    This then allows the energy stored in the stretch of the flexor tendons while they are loaded on the ground to be transferred efficiently into taking the next stride.

    Phrase 7: ‘Overtrack in walk’

    Overtracking is when the hindlimb lands in front of the print of the forelimb.

    In walk, a longer hindlimb stride occurs if the limb becomes longer through extension/flexion of the back and rotation of the pelvis. So a young horse with a very unstable, loose and flexible back is more likely to have a longer hindlimb stride with lots of overtrack.

    But a horse trained correctly to grand prix level will have a very stable, well-muscled back. He is therefore likely to have less overtrack and a less extravagant walk.

    Because of this stability and muscle development, his back moves through a smaller range of motion each stride.

    The mechanics of motion

    Biomechanics expert Hilary Clayton MRCVS says research is changing the sport of dressage — both in terms of understanding the horse’s performance and limitations, and with regard to the rules of how the gaits and movements should be performed.

    “Slow motion and freeze-frame photography have revealed details of the horse’s locomotion that our naked eye is unable to appreciate,” says Hilary. “Using this technology, dressage paces and movements have been analysed in exquisite detail — sometimes revealing findings that differ from traditional beliefs.

    “An early realisation was that, even though the movements of a diagonal pair of legs are synchronised, the hooves do not necessarily contact the ground simultaneously in either trot or canter. In trot, horses showing uphill balance tend to make contact with the hind hoof first, whereas a front-first sequence is often associated with being on the forehand.

    “In canter, the diagonal footfall sequence differs according to the type of canter and stage of training.

    “The rhythm of the canter pirouette strides has been a controversial topic.

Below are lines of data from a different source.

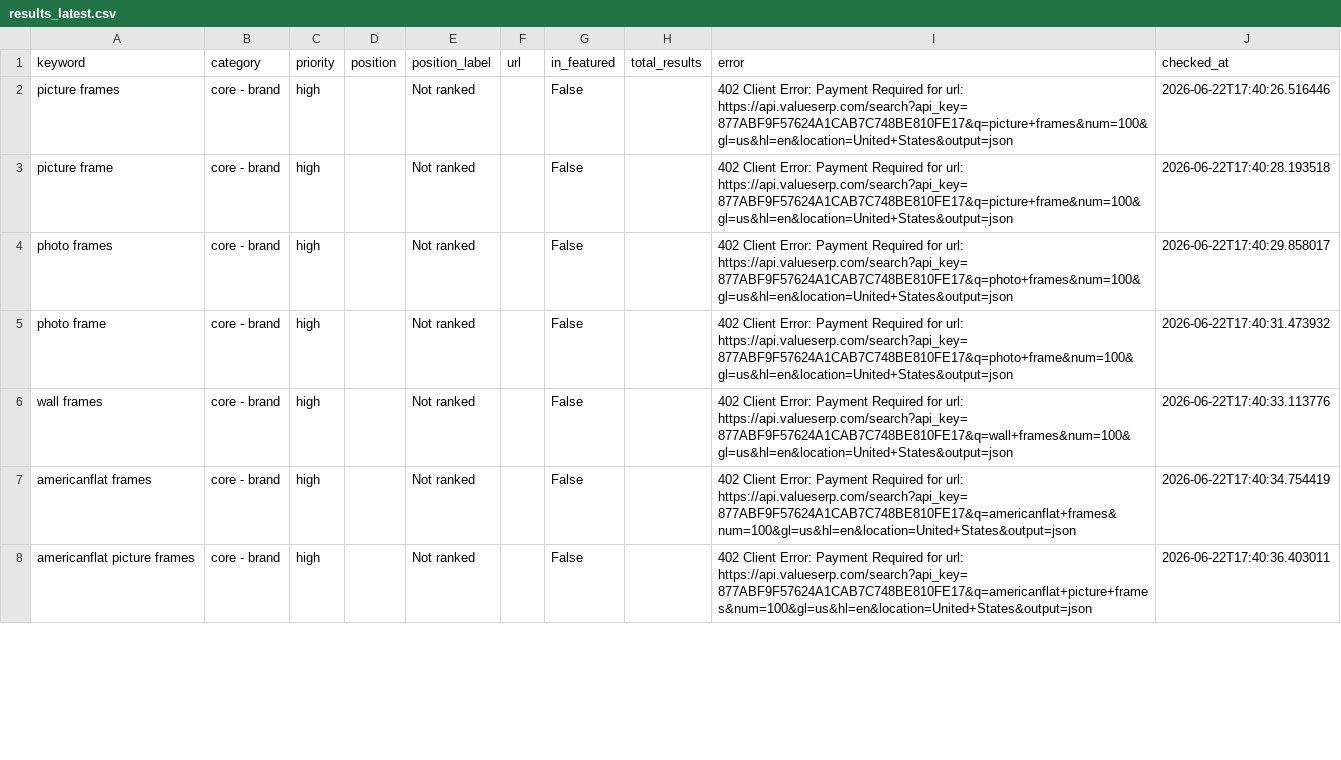
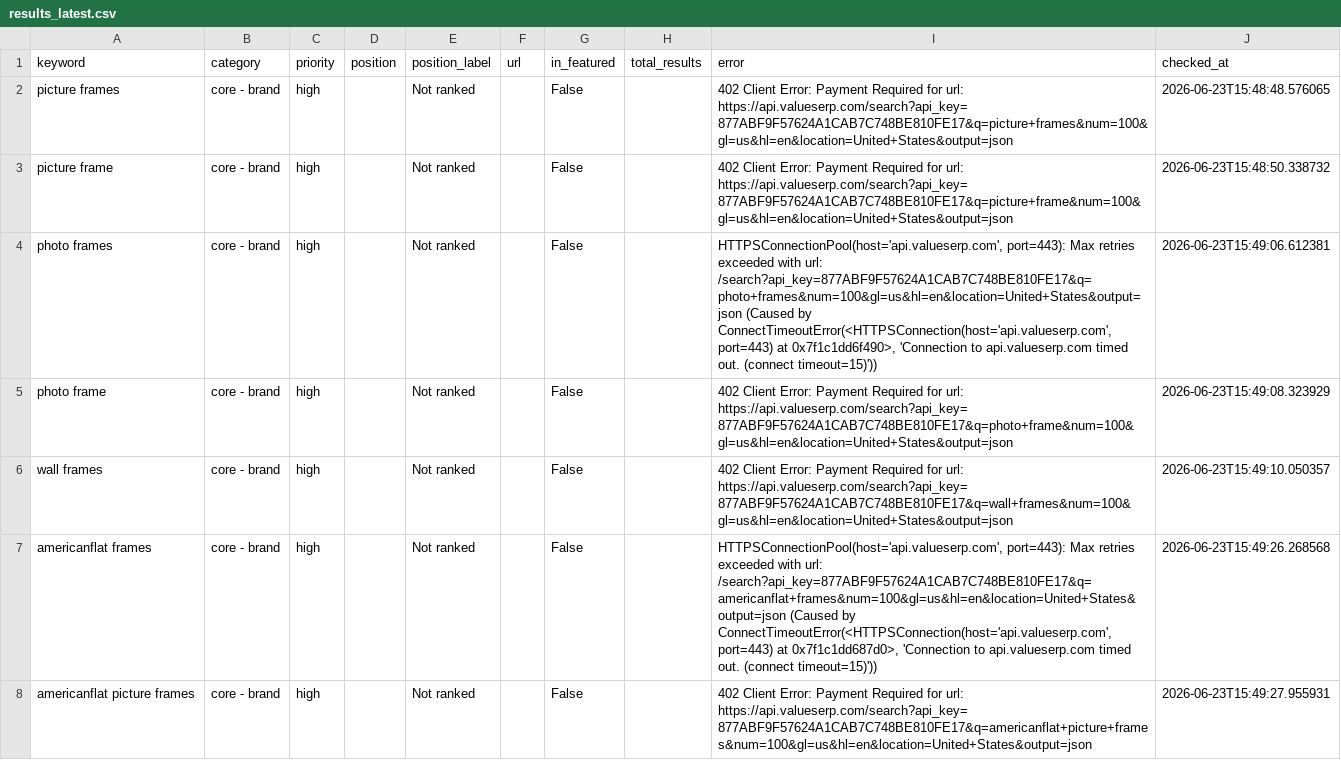
Before and after one commit to juan-americanflat/webcrawler, a CSV file: results_latest.csv, drawn as a sheet; only a part is shown; the diff covers the shown part only.

```diff
--- a/results_latest.csv
+++ b/results_latest.csv
@@ -1,8 +1,8 @@
 keyword,category,priority,position,position_label,url,in_featured,total_results,error,checked_at
-picture frames,core - brand,high,,Not ranked,,False,,402 Client Error: Payment Required for url: https://api.valueserp.com/search?api_key=877ABF9F57624A1CAB7C748BE810FE17&q=picture+frames&num=100&gl=us&hl=en&location=United+States&output=json,2026-06-22T17:40:26.516446
-picture frame,core - brand,high,,Not ranked,,False,,402 Client Error: Payment Required for url: https://api.valueserp.com/search?api_key=877ABF9F57624A1CAB7C748BE810FE17&q=picture+frame&num=100&gl=us&hl=en&location=United+States&output=json,2026-06-22T17:40:28.193518
-photo frames,core - brand,high,,Not ranked,,False,,402 Client Error: Payment Required for url: https://api.valueserp.com/search?api_key=877ABF9F57624A1CAB7C748BE810FE17&q=photo+frames&num=100&gl=us&hl=en&location=United+States&output=json,2026-06-22T17:40:29.858017
-photo frame,core - brand,high,,Not ranked,,False,,402 Client Error: Payment Required for url: https://api.valueserp.com/search?api_key=877ABF9F57624A1CAB7C748BE810FE17&q=photo+frame&num=100&gl=us&hl=en&location=United+States&output=json,2026-06-22T17:40:31.473932
-wall frames,core - brand,high,,Not ranked,,False,,402 Client Error: Payment Required for url: https://api.valueserp.com/search?api_key=877ABF9F57624A1CAB7C748BE810FE17&q=wall+frames&num=100&gl=us&hl=en&location=United+States&output=json,2026-06-22T17:40:33.113776
-americanflat frames,core - brand,high,,Not ranked,,False,,402 Client Error: Payment Required for url: https://api.valueserp.com/search?api_key=877ABF9F57624A1CAB7C748BE810FE17&q=americanflat+frames&num=100&gl=us&hl=en&location=United+States&output=json,2026-06-22T17:40:34.754419
-americanflat picture frames,core - brand,high,,Not ranked,,False,,402 Client Error: Payment Required for url: https://api.valueserp.com/search?api_key=877ABF9F57624A1CAB7C748BE810FE17&q=americanflat+picture+frames&num=100&gl=us&hl=en&location=United+States&output=json,2026-06-22T17:40:36.403011
+picture frames,core - brand,high,,Not ranked,,False,,402 Client Error: Payment Required for url: https://api.valueserp.com/search?api_key=877ABF9F57624A1CAB7C748BE810FE17&q=picture+frames&num=100&gl=us&hl=en&location=United+States&output=json,2026-06-23T15:48:48.576065
+picture frame,core - brand,high,,Not ranked,,False,,402 Client Error: Payment Required for url: https://api.valueserp.com/search?api_key=877ABF9F57624A1CAB7C748BE810FE17&q=picture+frame&num=100&gl=us&hl=en&location=United+States&output=json,2026-06-23T15:48:50.338732
+photo frames,core - brand,high,,Not ranked,,False,,"HTTPSConnectionPool(host='api.valueserp.com', port=443): Max retries exceeded with url: /search?api_key=877ABF9F57624A1CAB7C748BE810FE17&q=photo+frames&num=100&gl=us&hl=en&location=United+States&output=json (Caused by ConnectTimeoutError(<HTTPSConnection(host='api.valueserp.com', port=443) at 0x7f1c1dd6f490>, 'Connection to api.valueserp.com timed out. (connect timeout=15)'))",2026-06-23T15:49:06.612381
+photo frame,core - brand,high,,Not ranked,,False,,402 Client Error: Payment Required for url: https://api.valueserp.com/search?api_key=877ABF9F57624A1CAB7C748BE810FE17&q=photo+frame&num=100&gl=us&hl=en&location=United+States&output=json,2026-06-23T15:49:08.323929
+wall frames,core - brand,high,,Not ranked,,False,,402 Client Error: Payment Required for url: https://api.valueserp.com/search?api_key=877ABF9F57624A1CAB7C748BE810FE17&q=wall+frames&num=100&gl=us&hl=en&location=United+States&output=json,2026-06-23T15:49:10.050357
+americanflat frames,core - brand,high,,Not ranked,,False,,"HTTPSConnectionPool(host='api.valueserp.com', port=443): Max retries exceeded with url: /search?api_key=877ABF9F57624A1CAB7C748BE810FE17&q=americanflat+frames&num=100&gl=us&hl=en&location=United+States&output=json (Caused by ConnectTimeoutError(<HTTPSConnection(host='api.valueserp.com', port=443) at 0x7f1c1dd687d0>, 'Connection to api.valueserp.com timed out. (connect timeout=15)'))",2026-06-23T15:49:26.268568
+americanflat picture frames,core - brand,high,,Not ranked,,False,,402 Client Error: Payment Required for url: https://api.valueserp.com/search?api_key=877ABF9F57624A1CAB7C748BE810FE17&q=americanflat+picture+frames&num=100&gl=us&hl=en&location=United+States&output=json,2026-06-23T15:49:27.955931
```
Also changed, not shown: 164 edited cells elsewhere in this file, 1 other file.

Slow motion analysis indicates a 4-beat rhythm, with the footfall of the inside hind preceding that of the outside front.

    “If you see a pirouette photo with both hind hooves on the ground and both front hooves in the air, there can be no doubt that the canter has 4 beats.”

    Challenging conventional wisdom

    “Another area of discussion has been the presence — or not — of an aerial phase in piaffe,” continues Hilary.

    “When slow motion studies of piaffe in Olympic competitors failed to show an aerial phase, the findings were not universally accepted.

    “To investigate further, I made recordings of horses at the Spanish Riding School of Vienna. The result was the same: no aerial phase.

    “From a biomechanical standpoint, this makes sense. In order to leap into an aerial phase the horse must extend [straighten] the joints of the hindlegs, which is not compatible with maintaining the lowered position of the croup that is required in a good piaffe.

    “There is no doubt that science can further our understanding of dressage,” she concludes. “The findings are sometimes unexpected, however, and may challenge conventional dressage wisdom. We must stay open-minded if we are to learn from the research and use the information to benefit the sport.”